The more videos I help make at GDS, the more I'm learning about making videos. This is a good thing.
One thing I've learned is that while sometimes a good script does the job, it's not always the best tool for the job. Sometimes, a proper storyboard, with words and pictures sketched out side-by-side, is the best approach.
You can spend a long time messing about with all sorts of different bits of software for storyboards, but nothing I've tried so far is as good - as fast, as clear, as easy - as plain old sticky notes.
So yesterday I spent a couple of hours sat at a large table with a pad of stickies and a pen, and drew up a complete storyboard. It was an extremely productive session. It felt satisfying. With all the shots laid out on the table in front of me, I could see the shape of the film.
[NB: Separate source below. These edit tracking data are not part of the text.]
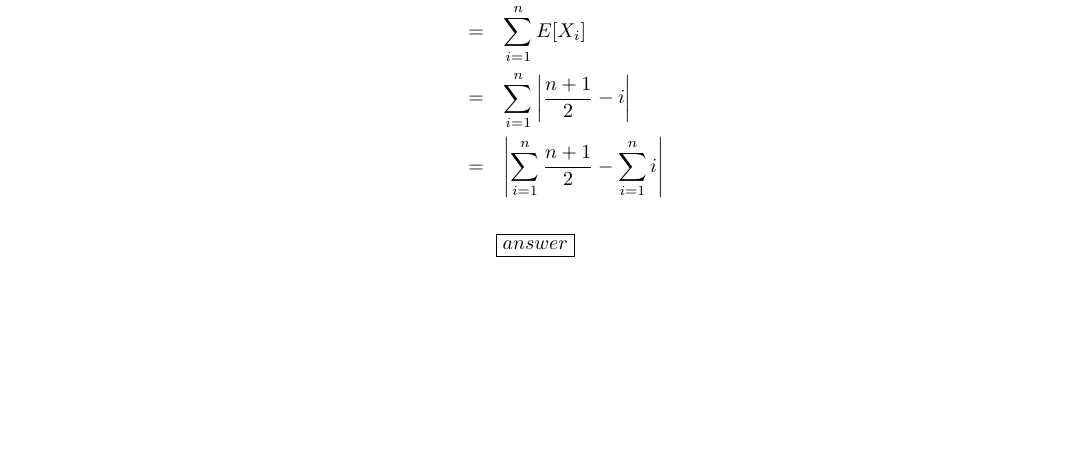
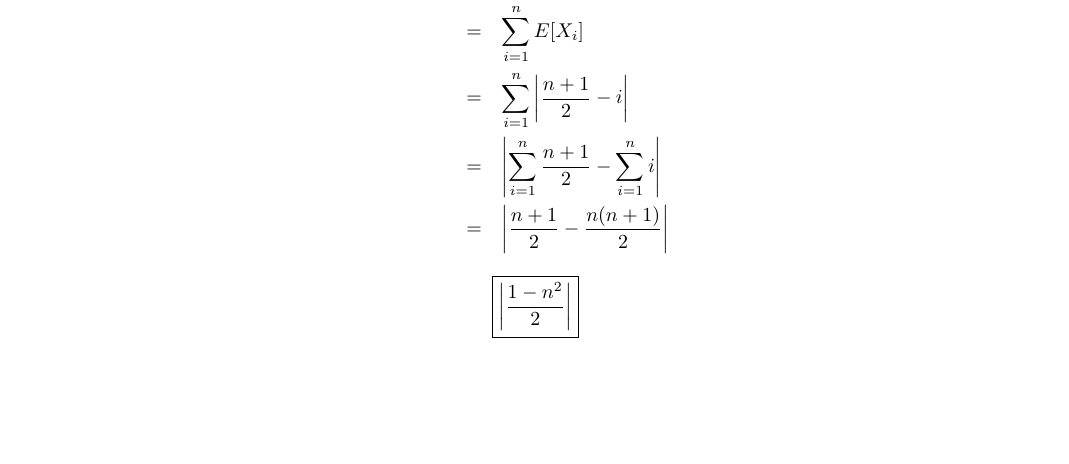
Before and after one commit to millertime-homework/cs410-comba, a LaTeX problem sheet (hw4/hw4.tex): part of page 2 of 2, cut so that both start at the same text. Compiled offline with pdfLaTeX.

Commit message:
2.21 possibly done

```diff
--- a/hw4/hw4.tex
+++ b/hw4/hw4.tex
@@ -107,9 +107,10 @@ E[X] & = & E\left[\sum_{i=1}^n X_i\right]\\
 	& = & \sum_{i=1}^n E[X_i]\\
 	& = & \sum_{i=1}^n \left|\frac{n+1}{2}-i\right|\\
 	& = & \left|\sum_{i=1}^n \frac{n+1}{2}-\sum_{i=1}^n i\right|\\
+	& = & \left|\frac{n+1}{2}-\frac{n(n+1)}{2}\right|
 \end{eqnarray*}
 \begin{center}
-$\boxed{answer}$
+$\boxed{\left|\frac{1-n^2}{2}\right|}$
 \end{center}
 
 \end{document}
```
Even if it turns out to be the wrong shape, it's good to have a shape to start with.
On Monday I spoke at Matt Sheret's Night for trying stuff out, trying something out that had been hovering in my head for years.
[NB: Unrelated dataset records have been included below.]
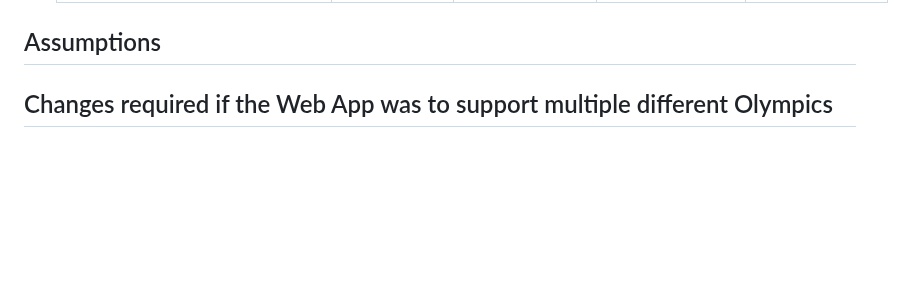
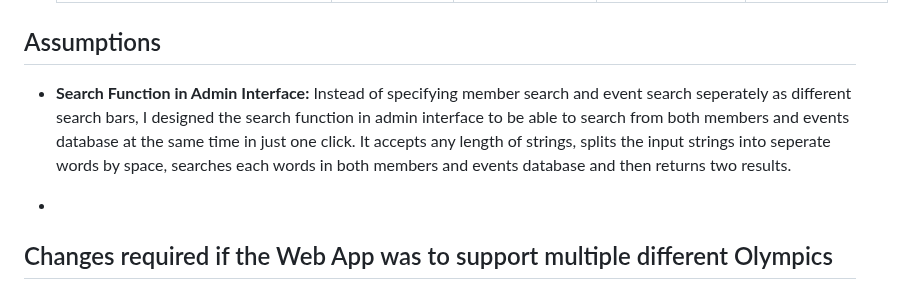
Before and after one commit to twoyoung/NZ-Olympics-Web-App, a Markdown page: README.md, the part around the change. GitHub-like rendering; blank space fills up the shorter version.

```diff
--- a/README.md
+++ b/README.md
@@ -71,6 +71,8 @@ COMP636 Web App
 
 
 ## Assumptions
+- **Search Function in Admin Interface:** Instead of specifying member search and event search seperately as different search bars, I designed the search function in admin interface to be able to search from both members and events database at the same time in just one click. It accepts any length of strings, splits the input strings into seperate words by space, searches each words in both members and events database and then returns two results.
 
+-
 
 ## Changes required if the Web App was to support multiple different Olympics
```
I messed up a bit - my notes didn't show up as I expected them to, so I spoke from memory, thinking I could wing it. That mostly worked, but meant I left out a handful of useful details and (possibly) amusing gags. It also meant I improvised a bit, which was also good, because I've always been happy improvising.
Feedback from listeners was extremely useful. Someone said: "It was a bit #humblebrag," which was something that hadn't occurred to me (although it should have done). The things you don't see when you're too close to something.
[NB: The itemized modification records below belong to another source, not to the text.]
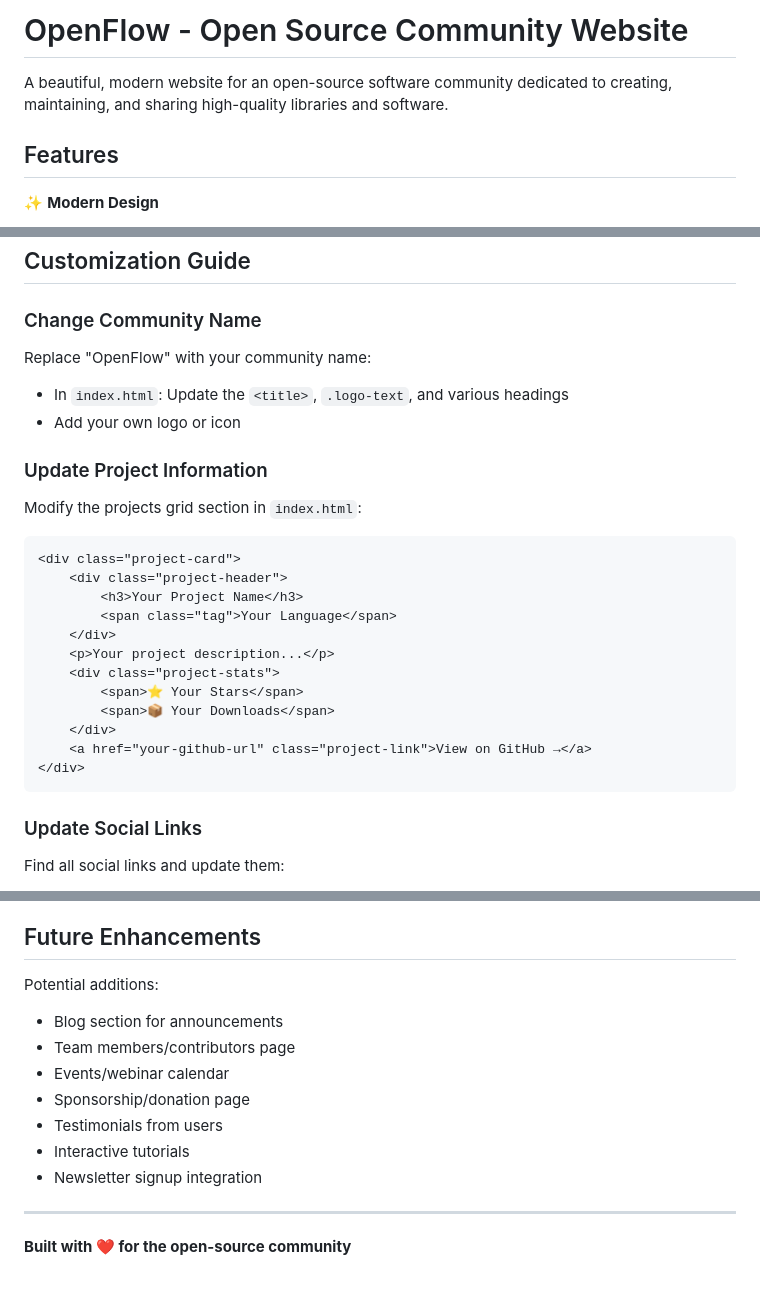
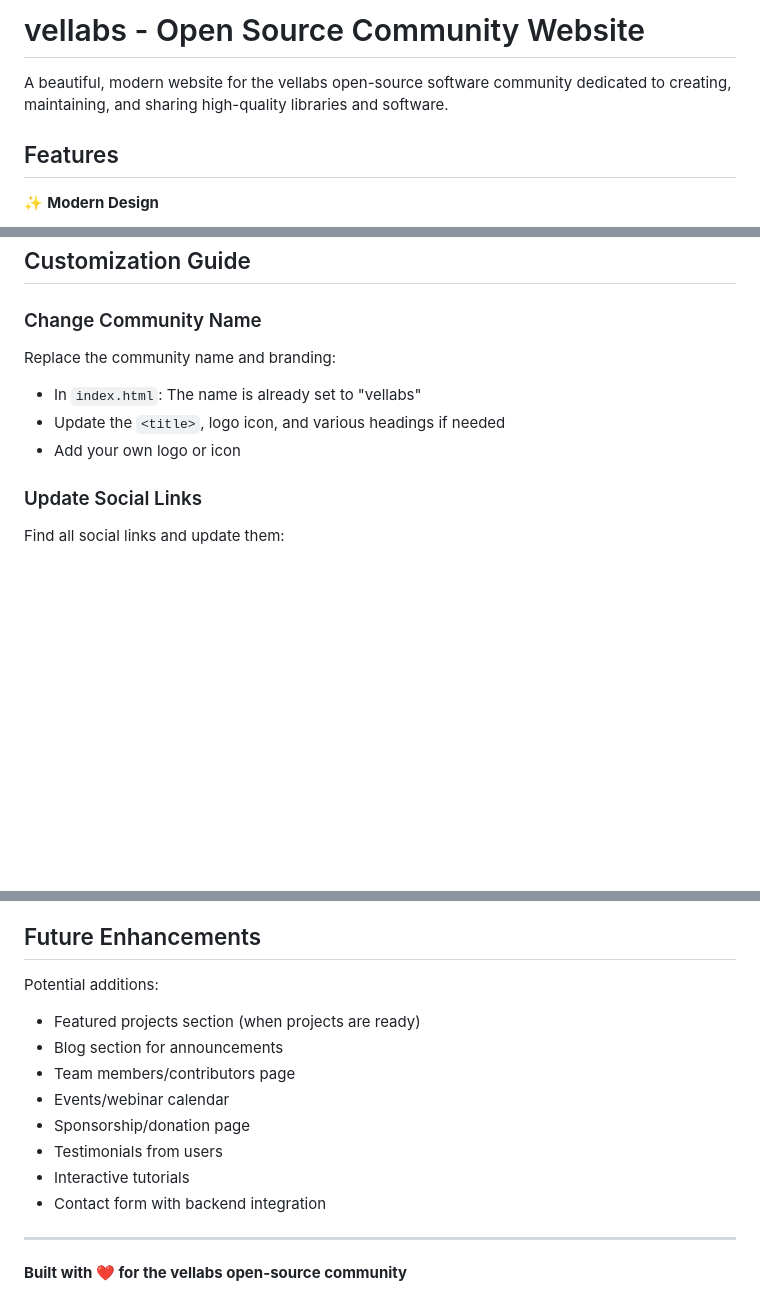
Before and after one commit to Vellabs/vellabs.github.io, a Markdown page: README.md, 3 parts joined by grey strips. Drawn GitHub-style; blank space fills up the shorter version.

````diff
--- a/README.md
+++ b/README.md
@@ -1,6 +1,6 @@
-# OpenFlow - Open Source Community Website
+# vellabs - Open Source Community Website
 
-A beautiful, modern website for an open-source software community dedicated to creating, maintaining, and sharing high-quality libraries and software.
+A beautiful, modern website for the vellabs open-source software community dedicated to creating, maintaining, and sharing high-quality libraries and software.
 
 ## Features
 
@@ -79,26 +77,10 @@ A beautiful, modern website for an open-source software community dedicated to c
 ## Customization Guide
 
 ### Change Community Name
-Replace "OpenFlow" with your community name:
-- In `index.html`: Update the `<title>`, `.logo-text`, and various headings
+Replace the community name and branding:
+- In `index.html`: The name is already set to "vellabs"
+- Update the `<title>`, logo icon, and various headings if needed
 - Add your own logo or icon
-
-### Update Project Information
-Modify the projects grid section in `index.html`:
-```html
-<div class="project-card">
-    <div class="project-header">
-        <h3>Your Project Name</h3>
-        <span class="tag">Your Language</span>
-    </div>
-    <p>Your project description...</p>
-    <div class="project-stats">
-        <span>⭐ Your Stars</span>
-        <span>📦 Your Downloads</span>
-    </div>
-    <a href="your-github-url" class="project-link">View on GitHub →</a>
-</div>
-```
 
 ### Update Social Links
 Find all social links and update them:
@@ -212,14 +194,15 @@ To improve this website template:
 ## Future Enhancements
 
 Potential additions:
+- Featured projects section (when projects are ready)
 - Blog section for announcements
 - Team members/contributors page
 - Events/webinar calendar
 - Sponsorship/donation page
 - Testimonials from users
 - Interactive tutorials
-- Newsletter signup integration
+- Contact form with backend integration
 
 ---
 
-**Built with ❤️ for the open-source community**
+**Built with ❤️ for the vellabs open-source community**
````
Also changed, not shown: other parts of README.md (+0 -2 lines), .github/copilot-instructions.md (added, +136 -0 lines).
Another person helpfully pointed out bits I should have explained better. I'd assumed some background knowledge on the part of the audience, so flew through some bits without really clarifying why A resulted in B, and why X caused Y and ended in Z.
I doubt I'll do that particular talk again, but the feedback was very useful for any other talks I might take on in future.
Also, the format of the event was great. Matt knew what he wanted out of it. It was a thing for the benefit of the speakers, not the listeners. But it wouldn't have worked without the listeners taking the time to be there, and be constructive with their comments.
I failed to stick around at the end and talk to any of my fellow tryers-out of stuff - I was so tired by that point, I could barely keep my eyes open.
properly old-man tired— Giles Turnbull (@gilest) January 20, 2014
Suffice to say, though, I was mightily impressed by the other speakers' efforts. Thanks to them, and to Matt, for a stimulating and enjoyable evening.